On today’s daf, we continue exploring the mishnah from Yevamot 114 concerning whether we believe a woman who testifies to her own husband’s death. The final clause of that mishnah evaluates her outward expression of grief as a basis for deciding whether she is telling the truth:
Rabbi Yehuda says: She is never deemed credible unless she came crying and her clothing was torn. They said to him: Both this woman (who cries) and this woman (who does not cry) may marry on the basis of their own testimony.
Today’s page continues exploring this dispute. Do the rabbis believe her only if she is wailing and rending her garments or not?
(The sages) said to Rabbi Yehuda: According to your statement, a crafty woman will be permitted for her to marry. A foolish woman will not be permitted to marry. Rather, both this woman and that woman may marry.
The sages dispute Rabbi Yehuda’s position on the basis of performative grief, arguing that a savvy woman will certainly come wailing and tearing since she knows that’s what’s expected, while a less bright woman won’t know that she needs to demonstrate that she’s truly grieving. Instead, they assert that both the woman who cries and the woman who does not should be allowed to remarry.
Next, the Gemara shares a story:
There was a certain woman who came to the court of Rabbi Yehuda. They said to her: Lament your husband, tear your clothing, unbind your hair. The Gemara asks, did they instruct her to lie? They thought in accordance with the opinion of the sages.
Picture the scene: A grieving widow shows up to the court of Rabbi Yehuda, who we already know expects that a true widow will demonstrate her grief by crying and tearing her clothes. His colleagues, who have ruled that this isn’t necessary to accept her testimony, nevertheless understand that since they are sitting in Yehuda’s court, she will be judged based on how she acts. So these rabbis advise the woman to cry so she’ll be believed and be permitted to remarry. Rather than encouraging her to lie, says the Gemara, they’re giving her sage advice that improves her chances of a favorable outcome.
Rabbi Yehuda’s view is no doubt recognizable to those of us who watch the news — or reality TV. When there is a story about a tragedy, we expect those who are most affected by the situation to express their grief visibly, audibly, demonstrably. If they don’t, we sometimes wonder if they’re really affected by grief at all.
The sages, on the other hand, understand that grief is expressed in all sorts of ways. In Leviticus 10:3, the Torah notes that Aaron, after witnessing the sudden deaths of his own sons, was completely silent. The Hebrew word used in that verse, vayidom, has the nuance of being stopped up. Sometimes, there are just no words. And sometimes, there are no tears, either.

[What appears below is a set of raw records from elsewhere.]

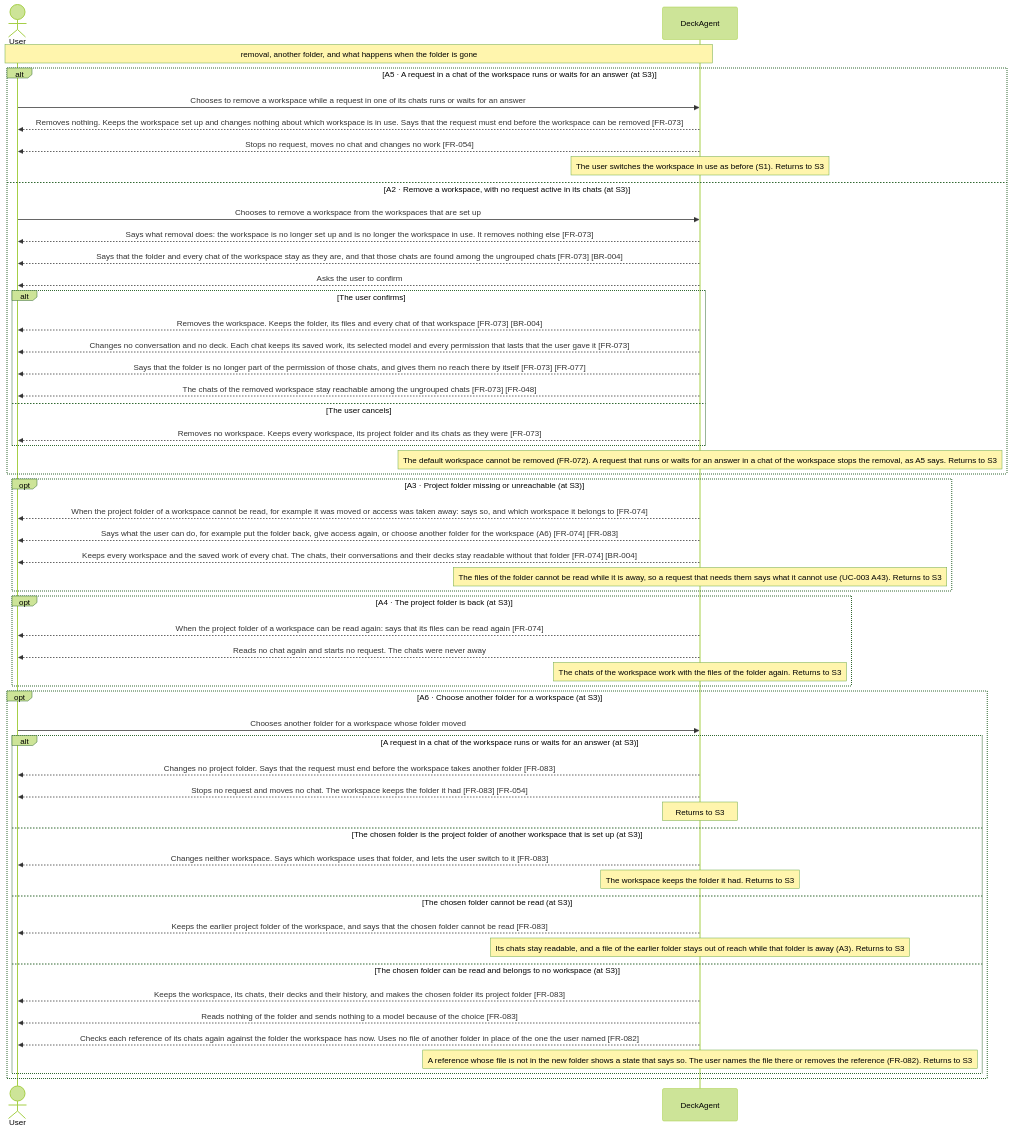
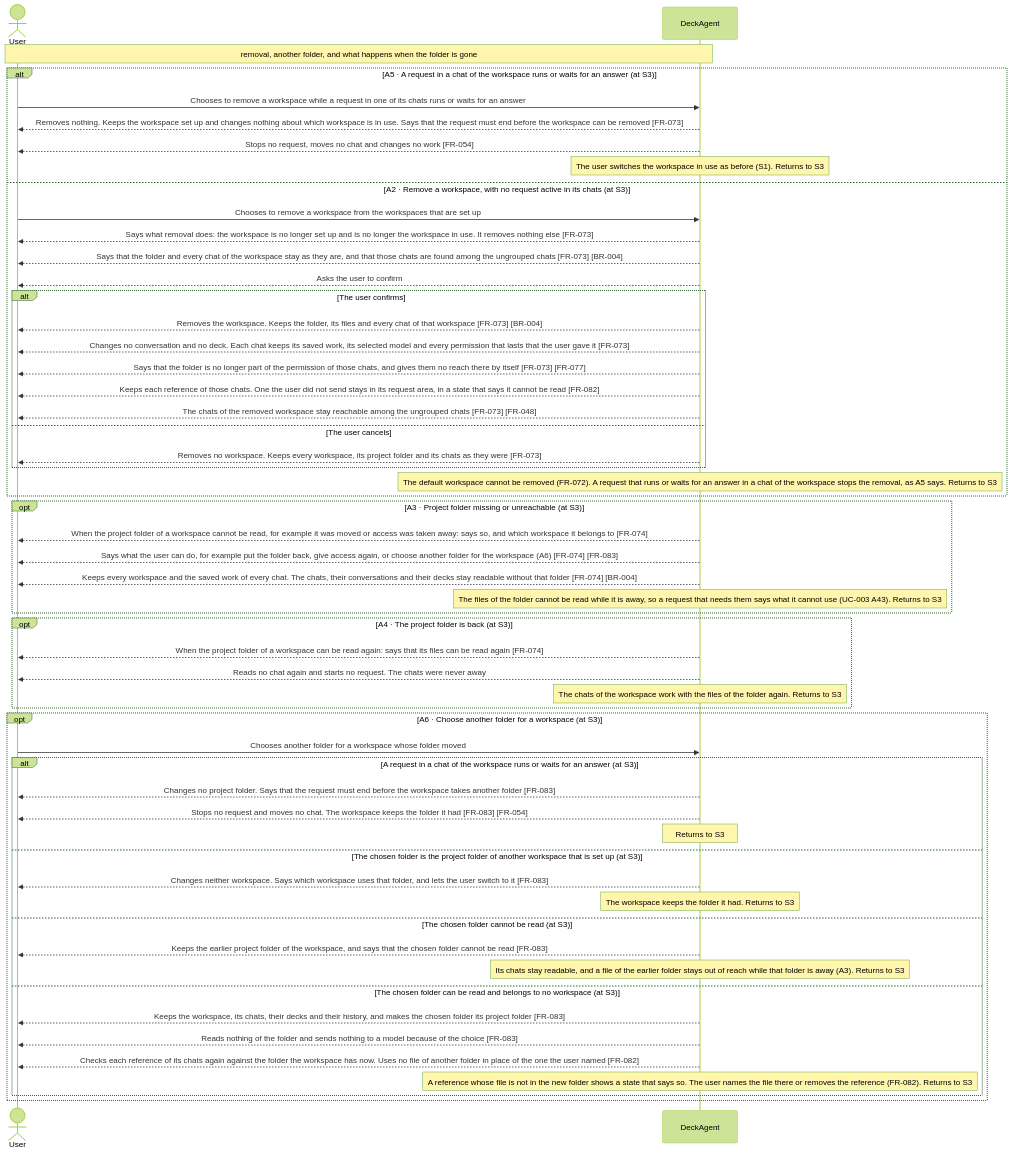
Before and after one commit to Luke23127006/DeckAgent: the second of 2 diagrams in docs/spec/03-use-cases/UC-013.md, drawn with Mermaid (forest theme). The commit also changed 5 other files, not shown here.

````diff
--- a/docs/spec/03-use-cases/UC-013.md
+++ b/docs/spec/03-use-cases/UC-013.md
@@ -72,56 +72,57 @@
 ```mermaid
 sequenceDiagram
     actor User
     participant DeckAgent
     Note over User,DeckAgent: removal, another folder, and what happens when the folder is gone
     alt A5 · A request in a chat of the workspace runs or waits for an answer (at S3)
         User->>DeckAgent: Chooses to remove a workspace while a request in one of its chats runs or waits for an answer
         DeckAgent-->>User: Removes nothing. Keeps the workspace set up and changes nothing about which workspace is in use. Says that the request must end before the workspace can be removed [FR-073]
         DeckAgent-->>User: Stops no request, moves no chat and changes no work [FR-054]
         note over DeckAgent: The user switches the workspace in use as before (S1). Returns to S3
     else A2 · Remove a workspace, with no request active in its chats (at S3)
         User->>DeckAgent: Chooses to remove a workspace from the workspaces that are set up
         DeckAgent-->>User: Says what removal does: the workspace is no longer set up and is no longer the workspace in use. It removes nothing else [FR-073]
         DeckAgent-->>User: Says that the folder and every chat of the workspace stay as they are, and that those chats are found among the ungrouped chats [FR-073] [BR-004]
         DeckAgent-->>User: Asks the user to confirm
         alt The user confirms
             DeckAgent-->>User: Removes the workspace. Keeps the folder, its files and every chat of that workspace [FR-073] [BR-004]
             DeckAgent-->>User: Changes no conversation and no deck. Each chat keeps its saved work, its selected model and every permission that lasts that the user gave it [FR-073]
             DeckAgent-->>User: Says that the folder is no longer part of the permission of those chats, and gives them no reach there by itself [FR-073] [FR-077]
+            DeckAgent-->>User: Keeps each reference of those chats. One the user did not send stays in its request area, in a state that says it cannot be read [FR-082]
             DeckAgent-->>User: The chats of the removed workspace stay reachable among the ungrouped chats [FR-073] [FR-048]
         else The user cancels
             DeckAgent-->>User: Removes no workspace. Keeps every workspace, its project folder and its chats as they were [FR-073]
         end
         note over DeckAgent: The default workspace cannot be removed (FR-072). A request that runs or waits for an answer in a chat of the workspace stops the removal, as A5 says. Returns to S3
     end
     opt A3 · Project folder missing or unreachable (at S3)
         DeckAgent-->>User: When the project folder of a workspace cannot be read, for example it was moved or access was taken away: says so, and which workspace it belongs to [FR-074]
         DeckAgent-->>User: Says what the user can do, for example put the folder back, give access again, or choose another folder for the workspace (A6) [FR-074] [FR-083]
         DeckAgent-->>User: Keeps every workspace and the saved work of every chat. The chats, their conversations and their decks stay readable without that folder [FR-074] [BR-004]
         note over DeckAgent: The files of the folder cannot be read while it is away, so a request that needs them says what it cannot use (UC-003 A43). Returns to S3
     end
     opt A4 · The project folder is back (at S3)
         DeckAgent-->>User: When the project folder of a workspace can be read again: says that its files can be read again [FR-074]
         DeckAgent-->>User: Reads no chat again and starts no request. The chats were never away
         note over DeckAgent: The chats of the workspace work with the files of the folder again. Returns to S3
     end
     opt A6 · Choose another folder for a workspace (at S3)
         User->>DeckAgent: Chooses another folder for a workspace whose folder moved
         alt A request in a chat of the workspace runs or waits for an answer (at S3)
             DeckAgent-->>User: Changes no project folder. Says that the request must end before the workspace takes another folder [FR-083]
             DeckAgent-->>User: Stops no request and moves no chat. The workspace keeps the folder it had [FR-083] [FR-054]
             note over DeckAgent: Returns to S3
         else The chosen folder is the project folder of another workspace that is set up (at S3)
             DeckAgent-->>User: Changes neither workspace. Says which workspace uses that folder, and lets the user switch to it [FR-083]
             note over DeckAgent: The workspace keeps the folder it had. Returns to S3
         else The chosen folder cannot be read (at S3)
             DeckAgent-->>User: Keeps the earlier project folder of the workspace, and says that the chosen folder cannot be read [FR-083]
             note over DeckAgent: Its chats stay readable, and a file of the earlier folder stays out of reach while that folder is away (A3). Returns to S3
         else The chosen folder can be read and belongs to no workspace (at S3)
             DeckAgent-->>User: Keeps the workspace, its chats, their decks and their history, and makes the chosen folder its project folder [FR-083]
             DeckAgent-->>User: Reads nothing of the folder and sends nothing to a model because of the choice [FR-083]
             DeckAgent-->>User: Checks each reference of its chats again against the folder the workspace has now. Uses no file of another folder in place of the one the user named [FR-082]
             note over DeckAgent: A reference whose file is not in the new folder shows a state that says so. The user names the file there or removes the reference (FR-082). Returns to S3
         end
     end
 ```
````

The ruling of the rabbis that the presence (or absence) of outward expressions of grief should not be the basis upon which to decide the truth is noteworthy — and just.
Read all of Yevamot 116 on Sefaria.